Former security boss David Irvine is conducting an independent assessment of efforts made to reform parts of Australia's special forces.
The former ASIO and ASIS head has been commissioned by the army for the review, following a range of cultural and governance reforms in the special forces since 2015, a defence department statement published by Fairfax Media and the ABC on Sunday revealed.
News of the assessment comes amid allegations some special forces soldiers may have committed war crimes in Afghanistan, raised in a confidential defence inquiry report obtained by Fairfax.
The inquiry was told of unsanctioned and illegal application of violence on operations and disregard for human life.
Defence Minister Marise Payne on Friday confirmed the inquiry started in May 2016 at the request of the chief of the army and the direction of the chief of the defence force.
She said the government will respond to any recommendations its makes.
Another investigation by the Inspector-General of the Australian Defence Force will also make recommendations on how to deal with the claims, the defence department said.
Veterans Affairs Minister Darren Chester says he's keen to see the report finalised so the government can take appropriate action if needed.
However Mr Irvine's report is intended to show that work is underway to address concerns about "some elements" of the special forces, Mr Chester said.
"It's important that the command can take action even before the IGAF (Inspector-General of the Australian Defence Force) does it's final work," he told ABC TV on Sunday.
Australian War Memorial Director Brendan Nelson said if any laws of armed conflict were breached it should be known, but he stressed the need for people to reserve their judgment until the facts are clear.

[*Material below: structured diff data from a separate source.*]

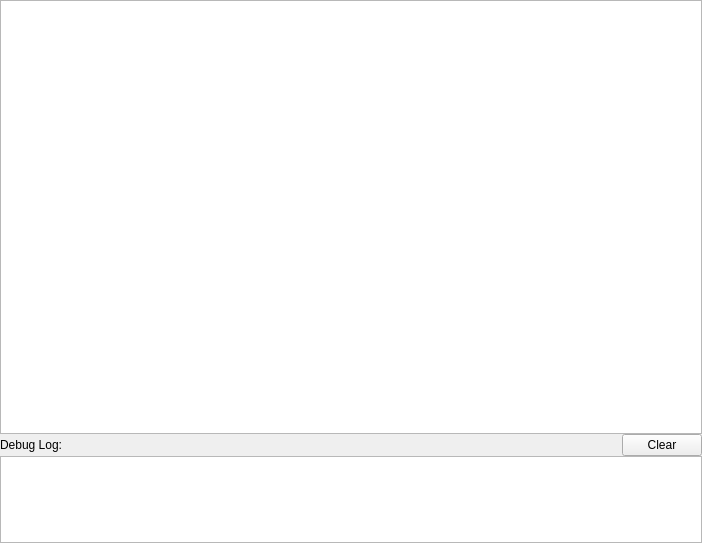
Qt form interface/ui/ScriptEditorWidget.ui (vircadia/vircadia-native-core) before a commit.
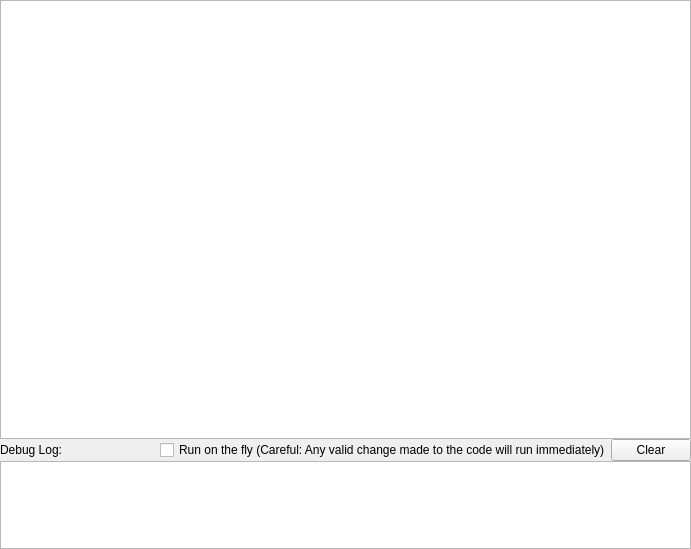
The same form after that commit.

Commit message: - few Adjustments in Application class for Script editor - Shortkey for script editor (Alt+S) - highlighter: bold true/false , single line comments - Run scripts from the editor works - More icons from Maximillian, Thanks - Run on the fly checkbox, works if the script is running. - Load/save features

```diff
--- a/interface/ui/ScriptEditorWidget.ui
+++ b/interface/ui/ScriptEditorWidget.ui
@@ -6,8 +6,8 @@
    <rect>
     <x>0</x>
     <y>0</y>
-    <width>702</width>
-    <height>543</height>
+    <width>691</width>
+    <height>549</height>
    </rect>
   </property>
   <property name="sizePolicy">
@@ -18,7 +18,7 @@
   </property>
   <property name="minimumSize">
    <size>
-    <width>400</width>
+    <width>541</width>
     <height>238</height>
    </size>
   </property>
@@ -91,6 +91,13 @@
         </property>
        </widget>
       </item>
+      <item>
+       <widget class="QCheckBox" name="onTheFlyCheckBox">
+        <property name="text">
+         <string>Run on the fly (Careful: Any valid change made to the code will run immediately)</string>
+        </property>
+       </widget>
+      </item>
       <item>
        <widget class="QPushButton" name="clearButton">
         <property name="text">
```
The commit also changes 14 other files.
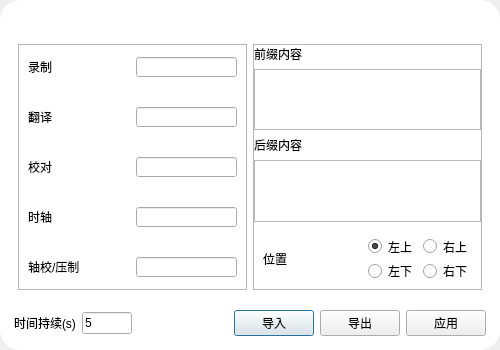
Qt form src/gui/design/WindowDialogStaff.ui (Icexbb/SekaiSubtitle-Python) before a commit.
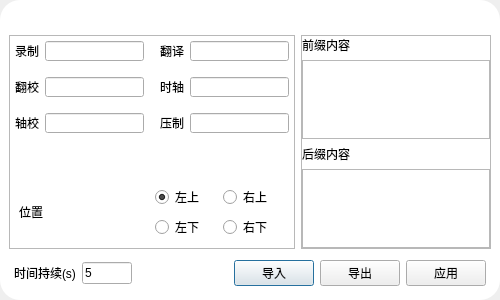
The same form after that commit.

```diff
--- a/src/gui/design/WindowDialogStaff.ui
+++ b/src/gui/design/WindowDialogStaff.ui
@@ -7,19 +7,19 @@
     <x>0</x>
     <y>0</y>
     <width>500</width>
-    <height>350</height>
+    <height>300</height>
    </rect>
   </property>
   <property name="minimumSize">
    <size>
     <width>500</width>
-    <height>350</height>
+    <height>300</height>
    </size>
   </property>
   <property name="maximumSize">
    <size>
     <width>500</width>
-    <height>350</height>
+    <height>300</height>
    </size>
   </property>
   <property name="windowTitle">
@@ -63,7 +63,19 @@
       </property>
       <item>
        <widget class="QWidget" name="widget_7" native="true">
-        <layout class="QHBoxLayout" name="horizontalLayout_8" stretch="1,1">
+        <layout class="QHBoxLayout" name="horizontalLayout_8" stretch="3,2">
+         <property name="leftMargin">
+          <number>0</number>
+         </property>
+         <property name="topMargin">
+          <number>0</number>
+         </property>
+         <property name="rightMargin">
+          <number>0</number>
+         </property>
+         <property name="bottomMargin">
+          <number>0</number>
+         </property>
          <item>
           <widget class="QFrame" name="frame">
            <property name="frameShape">
@@ -88,6 +100,33 @@
             <item>
              <widget class="QWidget" name="widget_5" native="true">
               <layout class="QHBoxLayout" name="horizontalLayout_6" stretch="1,1">
+               <property name="leftMargin">
+                <number>0</number>
+               </property>
+               <property name="topMargin">
+                <number>0</number>
+               </property>
+               <property name="rightMargin">
+                <number>0</number>
+               </property>
+               <property name="bottomMargin">
+                <number>0</number>
+               </property>
+               <item>
+                <widget class="QWidget" name="horizontalWidget" native="true">
+                 <layout class="QHBoxLayout" name="horizontalLayout_10">
+                  <property name="leftMargin">
+                   <number>5</number>
+                  </property>
+                  <property name="topMargin">
+                   <number>5</number>
+                  </property>
+                  <property name="rightMargin">
+                   <number>5</number>
+                  </property>
+                  <property name="bottomMargin">
+                   <number>5</number>
+                  </property>
                <item>
                 <widget class="QLabel" name="label_5">
                  <property name="minimumSize">
@@ -109,6 +148,12 @@
                </item>
                <item>
                 <widget class="QLineEdit" name="EditRecord">
+                    <property name="sizePolicy">
+                     <sizepolicy hsizetype="Expanding" vsizetype="Fixed">
+                      <horstretch>0</horstretch>
+                      <verstretch>0</verstretch>
+                     </sizepolicy>
+                    </property>
                  <property name="minimumSize">
                   <size>
                    <width>0</width>
@@ -128,7 +173,19 @@
             </item>
             <item>
              <widget class="QWidget" name="widget" native="true">
-              <layout class="QHBoxLayout" name="horizontalLayout" stretch="1,1">
+                 <layout class="QHBoxLayout" name="horizontalLayout">
+                  <property name="leftMargin">
+                   <number>5</number>
+                  </property>
+                  <property name="topMargin">
+                   <number>5</number>
+                  </property>
+                  <property name="rightMargin">
+                   <number>5</number>
+                  </property>
+                  <property name="bottomMargin">
+                   <number>5</number>
+                  </property>
                <item>
                 <widget class="QLabel" name="label">
                  <property name="minimumSize">
@@ -150,6 +207,12 @@
                </item>
                <item>
                 <widget class="QLineEdit" name="EditTranslator">
+                    <property name="sizePolicy">
+                     <sizepolicy hsizetype="Expanding" vsizetype="Fixed">
+                      <horstretch>0</horstretch>
+                      <verstretch>0</verstretch>
+                     </sizepolicy>
+                    </property>
                  <property name="minimumSize">
                   <size>
                    <width>0</width>
@@ -162,6 +225,9 @@
                    <height>20</height>
                   </size>
                  </property>
+                   </widget>
+                  </item>
+                 </layout>
                 </widget>
                </item>
               </layout>
@@ -170,6 +236,33 @@
             <item>
              <widget class="QWidget" name="widget_2" native="true">
               <layout class="QHBoxLayout" name="horizontalLayout_2" stretch="1,1">
+               <property name="leftMargin">
+                <number>0</number>
+               </property>
+               <property name="topMargin">
+                <number>0</number>
+               </property>
+               <property name="rightMargin">
+                <number>0</number>
+               </property>
+               <property name="bottomMargin">
+                <number>0</number>
+               </property>
+               <item>
+                <widget class="QWidget" name="widget_9" native="true">
+                 <layout class="QHBoxLayout" name="horizontalLayout_11">
+                  <property name="leftMargin">
+                   <number>5</number>
+                  </property>
+                  <property name="topMargin">
+                   <number>5</number>
+                  </property>
+                  <property name="rightMargin">
+                   <number>5</number>
+                  </property>
+                  <property name="bottomMargin">
+                   <number>5</number>
+                  </property>
                <item>
                 <widget class="QLabel" name="label_2">
                  <property name="minimumSize">
@@ -185,12 +278,18 @@
                   </size>
                  </property>
                  <property name="text">
-                  <string>校对</string>
+                     <string>翻校</string>
                  </property>
                 </widget>
                </item>
                <item>
                 <widget class="QLineEdit" name="EditTranslateProof">
+                    <property name="sizePolicy">
+                     <sizepolicy hsizetype="Expanding" vsizetype="Fixed">
+                      <horstretch>0</horstretch>
+                      <verstretch>0</verstretch>
+                     </sizepolicy>
+                    </property>
                  <property name="minimumSize">
                   <size>
                    <width>0</width>
@@ -210,7 +309,19 @@
             </item>
             <item>
              <widget class="QWidget" name="widget_3" native="true">
-              <layout class="QHBoxLayout" name="horizontalLayout_4" stretch="1,1">
+                 <layout class="QHBoxLayout" name="horizontalLayout_4">
+                  <property name="leftMargin">
+                   <number>5</number>
+                  </property>
+                  <property name="topMargin">
+                   <number>5</number>
+                  </property>
+                  <property name="rightMargin">
+                   <number>5</number>
+                  </property>
+                  <property name="bottomMargin">
+                   <number>5</number>
+                  </property>
                <item>
                 <widget class="QLabel" name="label_3">
                  <property name="minimumSize">
@@ -232,6 +343,12 @@
                </item>
                <item>
                 <widget class="QLineEdit" name="EditSubMaker">
+                    <property name="sizePolicy">
+                     <sizepolicy hsizetype="Expanding" vsizetype="Fixed">
+                      <horstretch>0</horstretch>
+                      <verstretch>0</verstretch>
+                     </sizepolicy>
+                    </property>
                  <property name="minimumSize">
                   <size>
                    <width>0</width>
@@ -246,6 +363,83 @@
                  </property>
                  <property name="text">
                   <string/>
+                    </property>
+                   </widget>
+                  </item>
+                 </layout>
+                </widget>
+               </item>
+              </layout>
+             </widget>
+            </item>
+            <item>
+             <widget class="QWidget" name="widget_10" native="true">
+              <layout class="QHBoxLayout" name="horizontalLayout_13" stretch="1,1">
+               <property name="leftMargin">
+                <number>0</number>
+               </property>
+               <property name="topMargin">
+                <number>0</number>
+               </property>
+               <property name="rightMargin">
+                <number>0</number>
+               </property>
+               <property name="bottomMargin">
+                <number>0</number>
+               </property>
+               <item>
+                <widget class="QWidget" name="widget_11" native="true">
+                 <layout class="QHBoxLayout" name="horizontalLayout_12">
+                  <property name="leftMargin">
+                   <number>5</number>
+                  </property>
+                  <property name="topMargin">
+                   <number>5</number>
+                  </property>
+                  <property name="rightMargin">
+                   <number>5</number>
+                  </property>
+                  <property name="bottomMargin">
+                   <number>5</number>
+                  </property>
+                  <item>
+                   <widget class="QLabel" name="label_10">
+                    <property name="minimumSize">
+                     <size>
+                      <width>0</width>
+                      <height>20</height>
+                     </size>
+                    </property>
+                    <property name="maximumSize">
+                     <size>
+                      <width>16777215</width>
+                      <height>20</height>
+                     </size>
+                    </property>
+                    <property name="text">
+                     <string>轴校</string>
+                    </property>
+                   </widget>
+                  </item>
+                  <item>
+                   <widget class="QLineEdit" name="EditSubProof">
+                    <property name="sizePolicy">
+                     <sizepolicy hsizetype="Expanding" vsizetype="Fixed">
+                      <horstretch>0</horstretch>
+                      <verstretch>0</verstretch>
+                     </sizepolicy>
+                    </property>
+                    <property name="minimumSize">
+                     <size>
+                      <width>0</width>
+                      <height>20</height>
+                     </size>
+                    </property>
+                    <property name="maximumSize">
+                     <size>
+                      <width>16777215</width>
+                      <height>20</height>
+                     </size>
                  </property>
                 </widget>
                </item>
@@ -254,7 +448,19 @@
             </item>
             <item>
              <widget class="QWidget" name="widget_4" native="true">
-              <layout class="QHBoxLayout" name="horizontalLayout_5" stretch="1,1">
+                 <layout class="QHBoxLayout" name="horizontalLayout_5">
+                  <property name="leftMargin">
+                   <number>5</number>
+                  </property>
+                  <property name="topMargin">
+                   <number>5</number>
+                  </property>
+                  <property name="rightMargin">
+                   <number>5</number>
+                  </property>
+                  <property name="bottomMargin">
+                   <number>5</number>
+                  </property>
                <item>
                 <widget class="QLabel" name="label_4">
                  <property name="minimumSize">
@@ -270,12 +476,18 @@
                   </size>
                  </property>
                  <property name="text">
-                  <string>轴校/压制</string>
+                     <string>压制</string>
                  </property>
                 </widget>
                </item>
                <item>
-                <widget class="QLineEdit" name="EditSubProof">
+                   <widget class="QLineEdit" name="EditComp">
+                    <property name="sizePolicy">
+                     <sizepolicy hsizetype="Expanding" vsizetype="Fixed">
+                      <horstretch>0</horstretch>
+                      <verstretch>0</verstretch>
+                     </sizepolicy>
+                    </property>
                  <property name="minimumSize">
                   <size>
                    <width>0</width>
@@ -297,52 +509,17 @@
           </widget>
          </item>
          <item>
-          <widget class="QFrame" name="frame_2">
-           <property name="frameShape">
-            <enum>QFrame::StyledPanel</enum>
-           </property>
-           <property name="frameShadow">
-            <enum>QFrame::Raised</enum>
-           </property>
-           <layout class="QVBoxLayout" name="verticalLayout_2">
-            <property name="leftMargin">
-             <number>0</number>
-            </property>
-            <property name="topMargin">
-             <number>0</number>
-            </property>
-            <property name="rightMargin">
-             <number>0</number>
-            </property>
-            <property name="bottomMargin">
-             <number>0</number>
-            </property>
-            <item>
-             <widget class="QLabel" name="label_7">
-              <property name="text">
-               <string>前缀内容</string>
-              </property>
-             </widget>
-            </item>
-            <item>
-             <widget class="QPlainTextEdit" name="EditPrefix">
-              <property name="plainText">
-               <string/>
-              </property>
-             </widget>
-            </item>
-            <item>
-             <widget class="QLabel" name="label_6">
-              <property name="frameShadow">
-               <enum>QFrame::Raised</enum>
-              </property>
-              <property name="text">
-               <string>后缀内容</string>
-              </property>
-             </widget>
-            </item>
-            <item>
-             <widget class="QPlainTextEdit" name="EditSubfix"/>
+             <spacer name="verticalSpacer">
+              <property name="orientation">
+               <enum>Qt::Vertical</enum>
+              </property>
+              <property name="sizeHint" stdset="0">
+               <size>
+                <width>20</width>
+                <height>40</height>
+               </size>
+              </property>
+             </spacer>
             </item>
             <item>
              <widget class="QWidget" name="widget_6" native="true">
@@ -398,6 +575,57 @@
            </layout>
           </widget>
          </item>
+         <item>
+          <widget class="QFrame" name="frame_2">
+           <property name="frameShape">
+            <enum>QFrame::StyledPanel</enum>
+           </property>
+           <property name="frameShadow">
+            <enum>QFrame::Raised</enum>
+           </property>
+           <layout class="QVBoxLayout" name="verticalLayout_2">
+            <property name="leftMargin">
+             <number>0</number>
+            </property>
+            <property name="topMargin">
+             <number>0</number>
+            </property>
+            <property name="rightMargin">
+             <number>0</number>
+            </property>
+            <property name="bottomMargin">
+             <number>0</number>
+            </property>
+            <item>
+             <widget class="QLabel" name="label_7">
+              <property name="text">
+               <string>前缀内容</string>
+              </property>
+             </widget>
+            </item>
+            <item>
+             <widget class="QPlainTextEdit" name="EditPrefix">
+              <property name="plainText">
+               <string/>
+              </property>
+             </widget>
+            </item>
+            <item>
+             <widget class="QLabel" name="label_6">
+              <property name="frameShadow">
+               <enum>QFrame::Raised</enum>
+              </property>
+              <property name="text">
+               <string>后缀内容</string>
+              </property>
+             </widget>
+            </item>
+            <item>
+             <widget class="QPlainTextEdit" name="EditSubfix"/>
+            </item>
+           </layout>
+          </widget>
+         </item>
         </layout>
        </widget>
       </item>
```
Lines whose indentation alone changed are shown as unchanged.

"I think it's better that we not pass judgment on any of these men, and the women by the way, who are part of special operations until we know precisely what the facts are," he told the ABC on Sunday.